--- AIM OF THE EXERCISE ---
What lines in the entries hold the string "University"? List them.

(Code change snippets)
··········

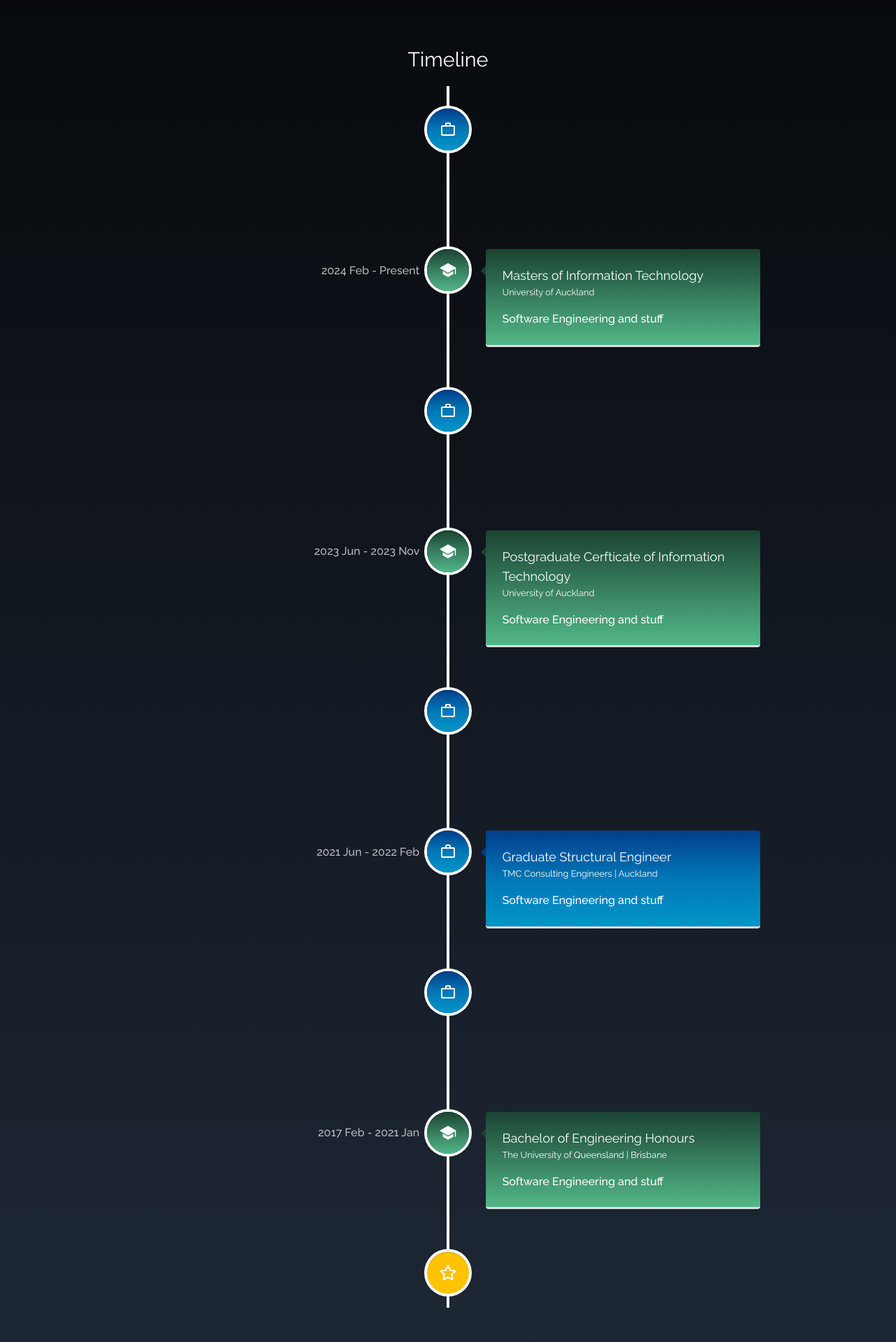
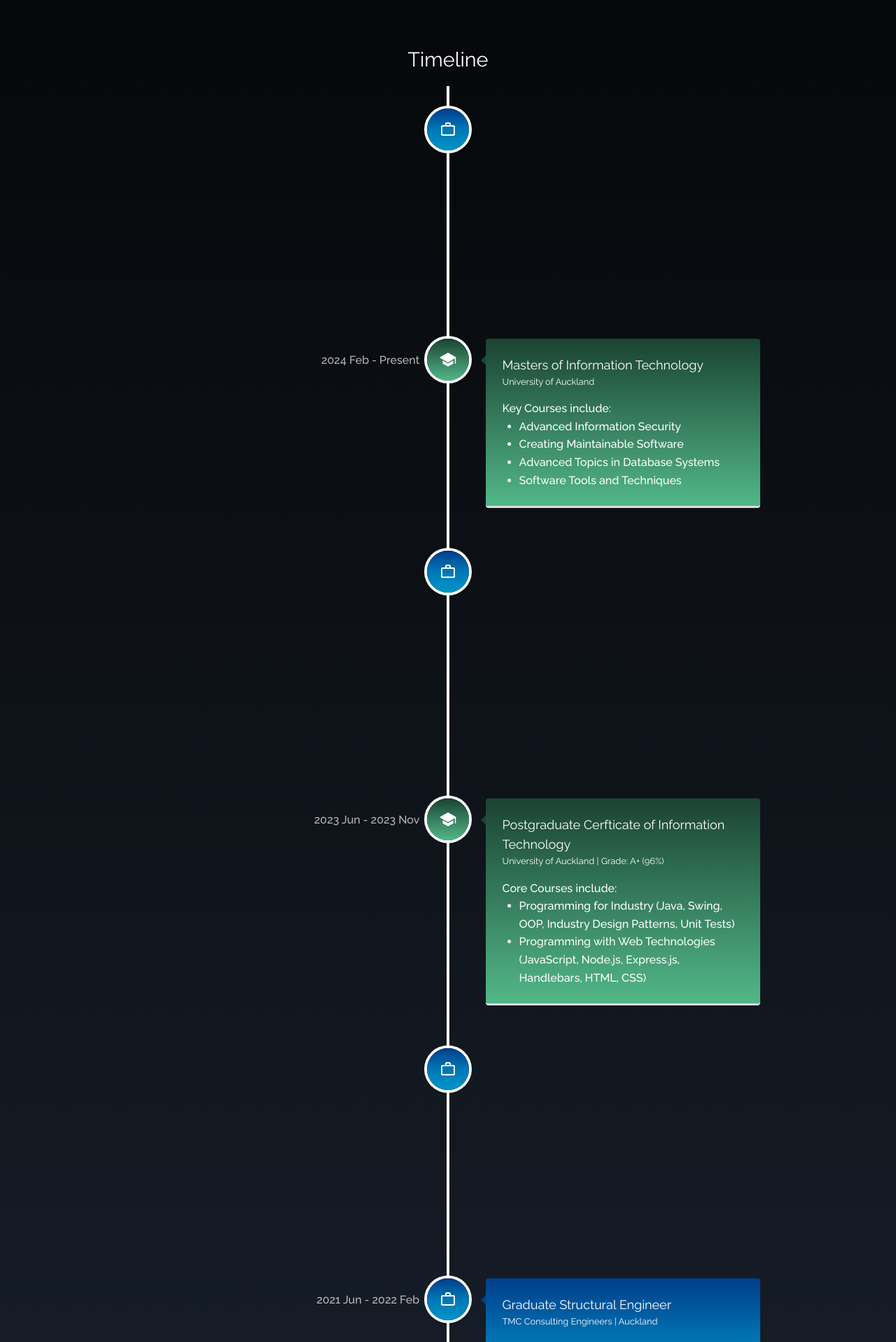
Before and after one commit to tonexie/personal-portfolio, a React (Create React App) app: page / in a window 1280 px wide. Shown: the part 1480-3398 px from the top of the page at 70% size. Built offline with nearby package versions, Linux system fonts and the light colour scheme.

Commit message:
complete timeline descriptions

```diff
--- a/src/components/About/Timeline.jsx
+++ b/src/components/About/Timeline.jsx
@@ -17,7 +17,7 @@ const experiences = [
     id: 1,
     title: "Postgraduate Web-Development Tutor",
     sub: "University of Auckland",
-    desc: "Software Engineering and stuff",
+    desc: "As a Postgraduate Web-Development Tutor at the University of Auckland, I guide students in building dynamic web applications with a focus on HTTP, HTML, URIs, client-side technologies, servlets, and databases for COMPSCI 719.",
     date: "2024 Feb - Present",
     backCol: blueGradient,
     icon: <MdOutlineWorkOutline />,
@@ -29,7 +29,15 @@ const experiences = [
     id: 2,
     title: "Masters of Information Technology",
     sub: "University of Auckland",
-    desc: "Software Engineering and stuff",
+    desc: (
+      <ul className="list-disc">
+        Key Courses include:
+        <li className="ml-6 ">Advanced Information Security</li>
+        <li className="ml-6 ">Creating Maintainable Software</li>
+        <li className="ml-6 ">Advanced Topics in Database Systems</li>
+        <li className="ml-6 ">Software Tools and Techniques</li>
+      </ul>
+    ),
     date: "2024 Feb - Present",
     backCol: greenGradient,
     icon: <IoSchool />,
@@ -41,7 +49,7 @@ const experiences = [
     id: 3,
     title: "Frontend Engineer Internship",
     sub: "Fourier Labs | Remote",
-    desc: "Software Engineering and stuff",
+    desc: "Played a key role in enhancing React and Vue websites, showcasing rapid skill acquisition in technologies that were previously unfamilar to me. Additionally, I effectively communicated with the team, underlining my commitment to ongoing learning and technical proficiency.",
     date: "2023 Dec - 2024 Jan",
     backCol: blueGradient,
     icon: <MdOutlineWorkOutline />,
@@ -52,8 +60,20 @@ const experiences = [
   {
     id: 4,
     title: "Postgraduate Cerfticate of Information Technology",
-    sub: "University of Auckland",
-    desc: "Software Engineering and stuff",
+    sub: "University of Auckland | Grade: A+ (96%)",
+    desc: (
+      <ul className="list-disc">
+        Core Courses include:
+        <li className="ml-6 ">
+          Programming for Industry (Java, Swing, OOP, Industry Design Patterns,
+          Unit Tests)
+        </li>
+        <li className="ml-6 ">
+          Programming with Web Technologies (JavaScript, Node.js, Express.js,
+          Handlebars, HTML, CSS)
+        </li>
+      </ul>
+    ),
     date: "2023 Jun - 2023 Nov",
     backCol: greenGradient,
     icon: <IoSchool />,
@@ -65,7 +85,7 @@ const experiences = [
     id: 5,
     title: "Structural Engineer",
     sub: "Harris Foster Consulting Group | Auckland",
-    desc: "Software Engineering and stuff",
+    desc: "Successfully managed a diverse portfolio of over 200 projects, ranging from individual homes to large-scale developments, demonstrating exceptional time management and efficiency, while consistently meeting deadlines and delivering within budget.",
     date: "2022 Mar - 2023 Apr",
     backCol: blueGradient,
     icon: <MdOutlineWorkOutline />,
@@ -77,7 +97,7 @@ const experiences = [
     id: 6,
     title: "Graduate Structural Engineer",
     sub: "TMC Consulting Engineers | Auckland",
-    desc: "Software Engineering and stuff",
+    desc: "Completed over 60 projects, including detailed structural calculations, accurate CAD drawings, and preparation of BC documents.",
     date: "2021 Jun - 2022 Feb",
     backCol: blueGradient,
     icon: <MdOutlineWorkOutline />,
@@ -89,7 +109,7 @@ const experiences = [
     id: 7,
     title: "Intern -> Graduate Structural Engineer",
     sub: "MEC Consultant Engineering  | Auckland",
-    desc: "Software Engineering and stuff",
+    desc: "Conducted weekly site inspections, completed CAD projects for beam and floor plans, and collaborated on various civil projects.",
     date: "2019 Dec - 2021 Feb",
     backCol: blueGradient,
     icon: <MdOutlineWorkOutline />,
@@ -101,8 +121,20 @@ const experiences = [
     id: 8,
     title: "Bachelor of Engineering Honours",
     sub: "The University of Queensland | Brisbane",
-    desc: "Software Engineering and stuff",
+    desc: "Structural Engineering | Civil Engineering | Geotechnical Engineering | Transportation Design | Hydrology | Material Science",
     date: "2017 Feb - 2021 Jan",
+    backCol: greenGradient,
+    icon: <IoSchool />,
+    iconCol: greenGradient,
+    arrowCol: "#1b4332",
+    textCol: "#fff",
+  },
+  {
+    id: 9,
+    title: "International Baccalaureate",
+    sub: "Auckland International College",
+    desc: "Physics | Chemistry | Math | English | Chinese | Economics",
+    date: "2014 Jun - 2016 July",
     backCol: greenGradient,
     icon: <IoSchool />,
     iconCol: greenGradient,
```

··········

--- ANSWER SPACE ---
     sub: "University of Auckland",
+    desc: "As a Postgraduate Web-Development Tutor at the University of Auckland, I guide students in building dynamic web applications with a focus on HTTP, HTML, URIs, client-side technologies, servlets, and databases for COMPSCI 719.",
     sub: "University of Auckland",
-    sub: "University of Auckland",
+    sub: "University of Auckland | Grade: A+ (96%)",
     sub: "The University of Queensland | Brisbane",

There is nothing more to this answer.